The Post Office’s letter sorting office was once in the GPO but when the building was destroyed in the 1916 rebellion and later reconstructed, the sorting office was not reinstated. Instead sorting was done in a building in Pearse Street. When that building was deemed unsuitable, a new office was built in Sheriff Street and many Dublin postal staff will remember working in that building. Students too, who maybe got a job at Christmas, will remember its cavernous interiors, the mail sorting divisions, the machinery that sometimes worked and the loading platforms where the vans and lorries drew up.
Sheriff Street is greatly changed now and the IFSC has taken over from the Post office as the dominant employer in the locality but memories of the sorting office remain in the minds of the many staff – postmen, drivers, sorters, clerks etc. – who worked there from the late 1960s till it closed in the 1990s.

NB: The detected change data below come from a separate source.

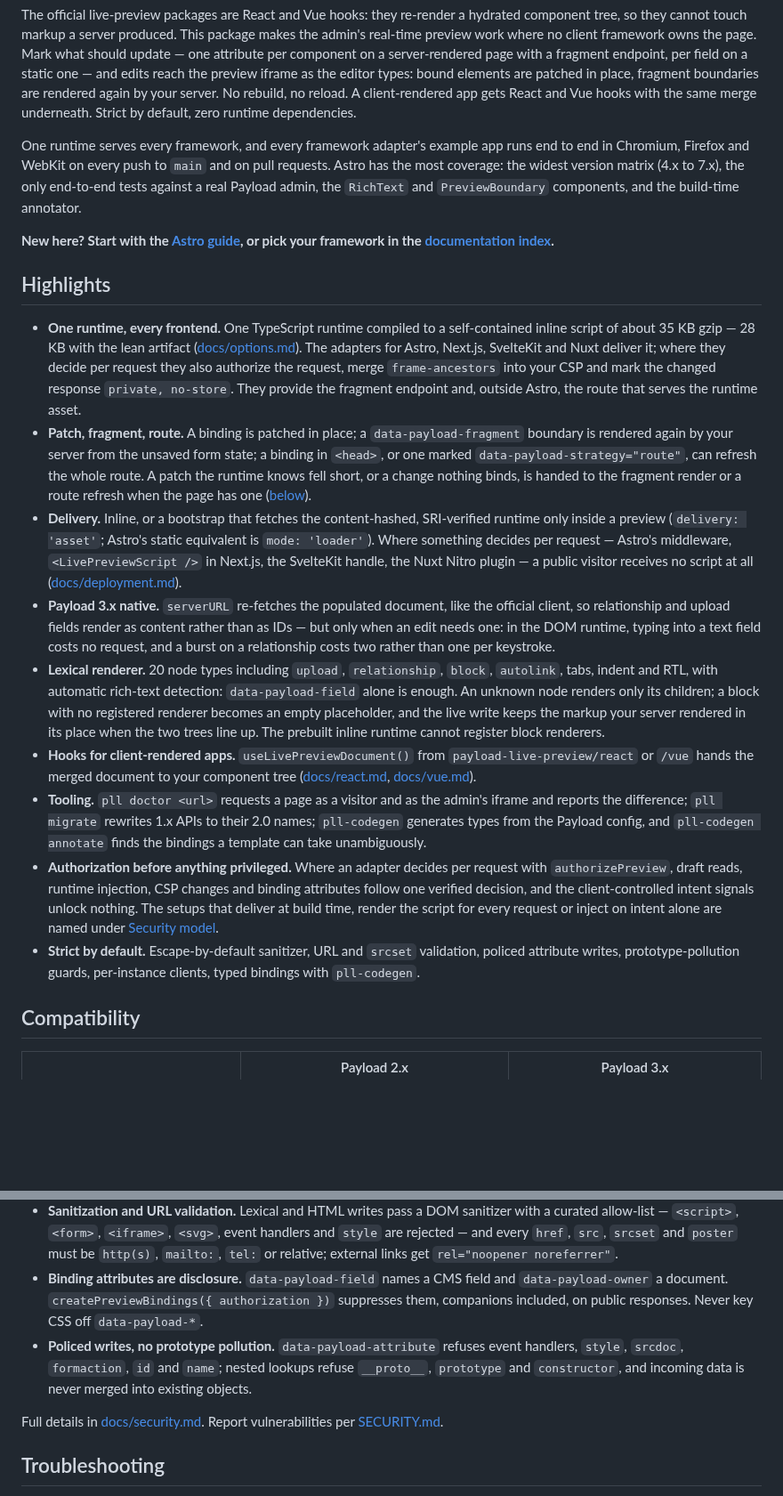
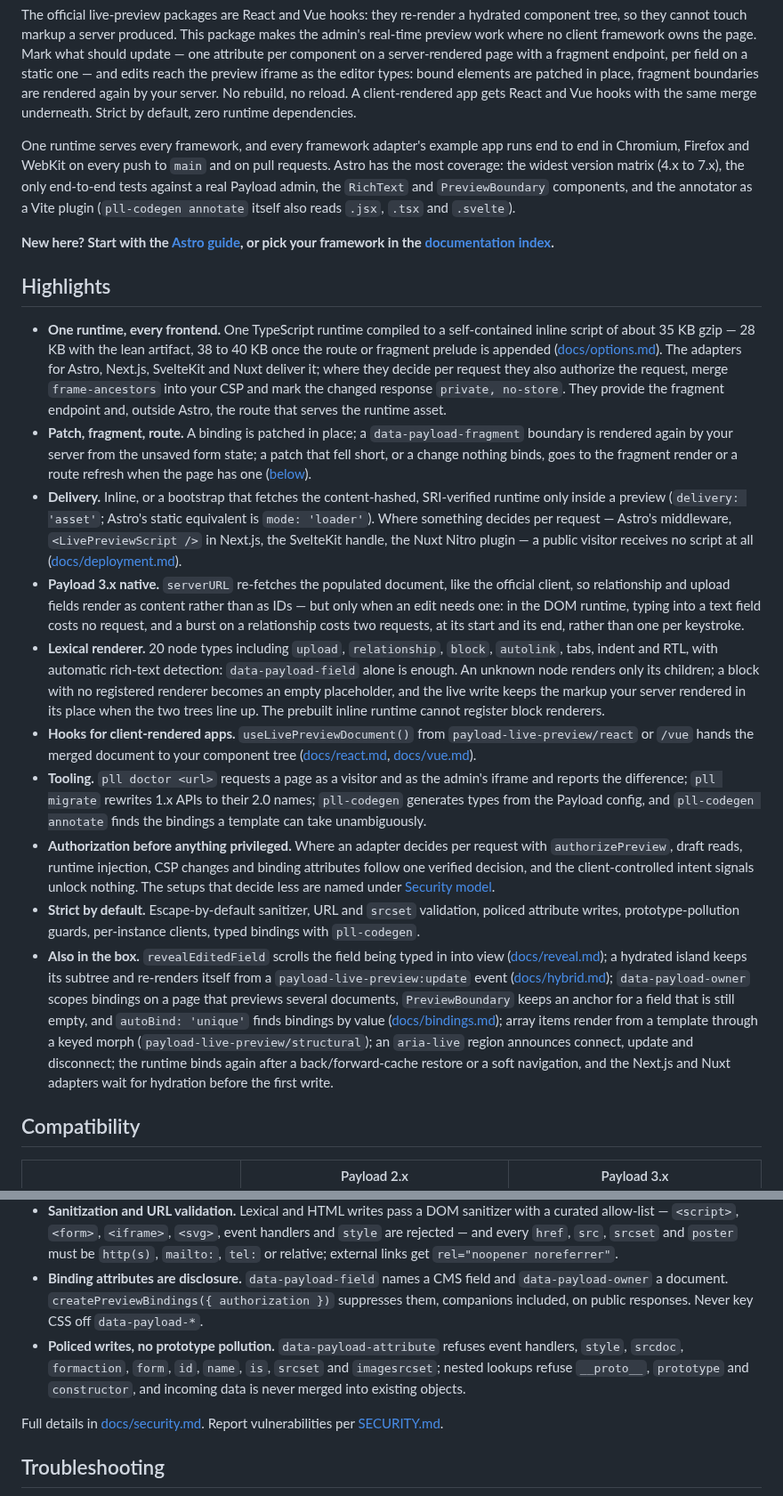
Before and after one commit to relative23/payload-live-preview, a Markdown page: README.md, 2 parts joined by grey strips. Shown at 89% size. Drawn GitHub-style; blank space fills up the shorter version.

Commit message:
docs: the GitHub page on 2.0.2 (#100)
README: four claims corrected against the source (size with a strategy prelude, the Nuxt module's defaults: 'v1', the full data-payload-attribute block list, the annotator's Vite form), the hook paragraph rewritten, two highlights shortened, a highlight for reveal, islands, owners, empty-field anchors, auto-binding, structural arrays, the live region, the navigation lifecycle and hydration-aware start. Social preview: 2.0 positioning instead of Astro-first and an unmeasured latency.

```diff
--- a/README.md
+++ b/README.md
@@ -10,21 +10,22 @@
 
 The official live-preview packages are React and Vue hooks: they re-render a hydrated component tree, so they cannot touch markup a server produced. This package makes the admin's real-time preview work where no client framework owns the page. Mark what should update — one attribute per component on a server-rendered page with a fragment endpoint, per field on a static one — and edits reach the preview iframe as the editor types: bound elements are patched in place, fragment boundaries are rendered again by your server. No rebuild, no reload. A client-rendered app gets React and Vue hooks with the same merge underneath. Strict by default, zero runtime dependencies.
 
-One runtime serves every framework, and every framework adapter's example app runs end to end in Chromium, Firefox and WebKit on every push to `main` and on pull requests. Astro has the most coverage: the widest version matrix (4.x to 7.x), the only end-to-end tests against a real Payload admin, the `RichText` and `PreviewBoundary` components, and the build-time annotator.
+One runtime serves every framework, and every framework adapter's example app runs end to end in Chromium, Firefox and WebKit on every push to `main` and on pull requests. Astro has the most coverage: the widest version matrix (4.x to 7.x), the only end-to-end tests against a real Payload admin, the `RichText` and `PreviewBoundary` components, and the annotator as a Vite plugin (`pll-codegen annotate` itself also reads `.jsx`, `.tsx` and `.svelte`).
 
 **New here? Start with the [Astro guide](docs/astro.md), or pick your framework in the [documentation index](docs/README.md).**
 
 ## Highlights
 
-- **One runtime, every frontend.** One TypeScript runtime compiled to a self-contained inline script of about 35 KB gzip — 28 KB with the lean artifact ([docs/options.md](docs/options.md)). The adapters for Astro, Next.js, SvelteKit and Nuxt deliver it; where they decide per request they also authorize the request, merge `frame-ancestors` into your CSP and mark the changed response `private, no-store`. They provide the fragment endpoint and, outside Astro, the route that serves the runtime asset.
-- **Patch, fragment, route.** A binding is patched in place; a `data-payload-fragment` boundary is rendered again by your server from the unsaved form state; a binding in `<head>`, or one marked `data-payload-strategy="route"`, can refresh the whole route. A patch the runtime knows fell short, or a change nothing binds, is handed to the fragment render or a route refresh when the page has one ([below](#patch-fragment-route)).
+- **One runtime, every frontend.** One TypeScript runtime compiled to a self-contained inline script of about 35 KB gzip — 28 KB with the lean artifact, 38 to 40 KB once the route or fragment prelude is appended ([docs/options.md](docs/options.md)). The adapters for Astro, Next.js, SvelteKit and Nuxt deliver it; where they decide per request they also authorize the request, merge `frame-ancestors` into your CSP and mark the changed response `private, no-store`. They provide the fragment endpoint and, outside Astro, the route that serves the runtime asset.
+- **Patch, fragment, route.** A binding is patched in place; a `data-payload-fragment` boundary is rendered again by your server from the unsaved form state; a patch that fell short, or a change nothing binds, goes to the fragment render or a route refresh when the page has one ([below](#patch-fragment-route)).
 - **Delivery.** Inline, or a bootstrap that fetches the content-hashed, SRI-verified runtime only inside a preview (`delivery: 'asset'`; Astro's static equivalent is `mode: 'loader'`). Where something decides per request — Astro's middleware, `<LivePreviewScript />` in Next.js, the SvelteKit handle, the Nuxt Nitro plugin — a public visitor receives no script at all ([docs/deployment.md](docs/deployment.md#what-a-public-visitor-pays)).
-- **Payload 3.x native.** `serverURL` re-fetches the populated document, like the official client, so relationship and upload fields render as content rather than as IDs — but only when an edit needs one: in the DOM runtime, typing into a text field costs no request, and a burst on a relationship costs two rather than one per keystroke.
+- **Payload 3.x native.** `serverURL` re-fetches the populated document, like the official client, so relationship and upload fields render as content rather than as IDs — but only when an edit needs one: in the DOM runtime, typing into a text field costs no request, and a burst on a relationship costs two requests, at its start and its end, rather than one per keystroke.
 - **Lexical renderer.** 20 node types including `upload`, `relationship`, `block`, `autolink`, tabs, indent and RTL, with automatic rich-text detection: `data-payload-field` alone is enough. An unknown node renders only its children; a block with no registered renderer becomes an empty placeholder, and the live write keeps the markup your server rendered in its place when the two trees line up. The prebuilt inline runtime cannot register block renderers.
 - **Hooks for client-rendered apps.** `useLivePreviewDocument()` from `payload-live-preview/react` or `/vue` hands the merged document to your component tree ([docs/react.md](docs/react.md), [docs/vue.md](docs/vue.md)).
 - **Tooling.** `pll doctor <url>` requests a page as a visitor and as the admin's iframe and reports the difference; `pll migrate` rewrites 1.x APIs to their 2.0 names; `pll-codegen` generates types from the Payload config, and `pll-codegen annotate` finds the bindings a template can take unambiguously.
-- **Authorization before anything privileged.** Where an adapter decides per request with `authorizePreview`, draft reads, runtime injection, CSP changes and binding attributes follow one verified decision, and the client-controlled intent signals unlock nothing. The setups that deliver at build time, render the script for every request or inject on intent alone are named under [Security model](#security-model).
+- **Authorization before anything privileged.** Where an adapter decides per request with `authorizePreview`, draft reads, runtime injection, CSP changes and binding attributes follow one verified decision, and the client-controlled intent signals unlock nothing. The setups that decide less are named under [Security model](#security-model).
 - **Strict by default.** Escape-by-default sanitizer, URL and `srcset` validation, policed attribute writes, prototype-pollution guards, per-instance clients, typed bindings with `pll-codegen`.
+- **Also in the box.** `revealEditedField` scrolls the field being typed in into view ([docs/reveal.md](docs/reveal.md)); a hydrated island keeps its subtree and re-renders itself from a `payload-live-preview:update` event ([docs/hybrid.md](docs/hybrid.md#islands-on-the-same-page)); `data-payload-owner` scopes bindings on a page that previews several documents, `PreviewBoundary` keeps an anchor for a field that is still empty, and `autoBind: 'unique'` finds bindings by value ([docs/bindings.md](docs/bindings.md)); array items render from a template through a keyed morph (`payload-live-preview/structural`); an `aria-live` region announces connect, update and disconnect; the runtime binds again after a back/forward-cache restore or a soft navigation, and the Next.js and Nuxt adapters wait for hydration before the first write.
 
 ## Compatibility
 
@@ -180,7 +181,7 @@ Every event, transforms, custom field renderers, the built-in plugins and the pl
 - **Origin validation.** Every incoming message is checked against `allowedOrigins`; `document.referrer` is ignored by default, and after the first accepted update the inline runtime and `LivePreviewClient` lock to that origin (the React and Vue hooks do not). The adapters merge a `frame-ancestors` policy for the admin origins without clobbering the rest of your CSP.
 - **Sanitization and URL validation.** Lexical and HTML writes pass a DOM sanitizer with a curated allow-list — `<script>`, `<form>`, `<iframe>`, `<svg>`, event handlers and `style` are rejected — and every `href`, `src`, `srcset` and `poster` must be `http(s)`, `mailto:`, `tel:` or relative; external links get `rel="noopener noreferrer"`.
 - **Binding attributes are disclosure.** `data-payload-field` names a CMS field and `data-payload-owner` a document. `createPreviewBindings({ authorization })` suppresses them, companions included, on public responses. Never key CSS off `data-payload-*`.
-- **Policed writes, no prototype pollution.** `data-payload-attribute` refuses event handlers, `style`, `srcdoc`, `formaction`, `id` and `name`; nested lookups refuse `__proto__`, `prototype` and `constructor`, and incoming data is never merged into existing objects.
+- **Policed writes, no prototype pollution.** `data-payload-attribute` refuses event handlers, `style`, `srcdoc`, `formaction`, `form`, `id`, `name`, `is`, `srcset` and `imagesrcset`; nested lookups refuse `__proto__`, `prototype` and `constructor`, and incoming data is never merged into existing objects.
 
 Full details in [docs/security.md](docs/security.md). Report vulnerabilities per [SECURITY.md](SECURITY.md).
 
```
Also changed, not shown: other parts of README.md (+2 -2 lines), .github/social-preview.png, 1 other file.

The “social” used to be a great thing for many firms and organisations. It might take the form of a sports day, an excursion or a dinner dance. Like many other big businesses, the Post Office catered for a wide range of staff interests and football, drama and golf societies were run by active members of staff who devoted a lot of time and commitment to them.
The dinner dance was a particularly popular occasion, a chance to get to know colleagues outside the day job and enjoy a meal and entertainment together. This photograph shows a Post Office dinner dance from 1963 and is from the collection of the photographer John Walsh who catalogued much of the daily life of the Liberties half a century ago. His grand-daughter has been sharing many lovely photographs on facebook. That’s where I saw this one and it’s certainly worth taking a look at her page. Copyright remains with the family.
It’s strange the things which evoke a special response: take this green letter box, for instance, on loan to Dublin airport from the An Post Museum & Archive. Is it the green colour, the sight of a familiar object on an urban streetscape, its function as a means of communication or just plain old nostalgia? Whatever the reason, lots of people like to linger beside it as they make their way through the airport.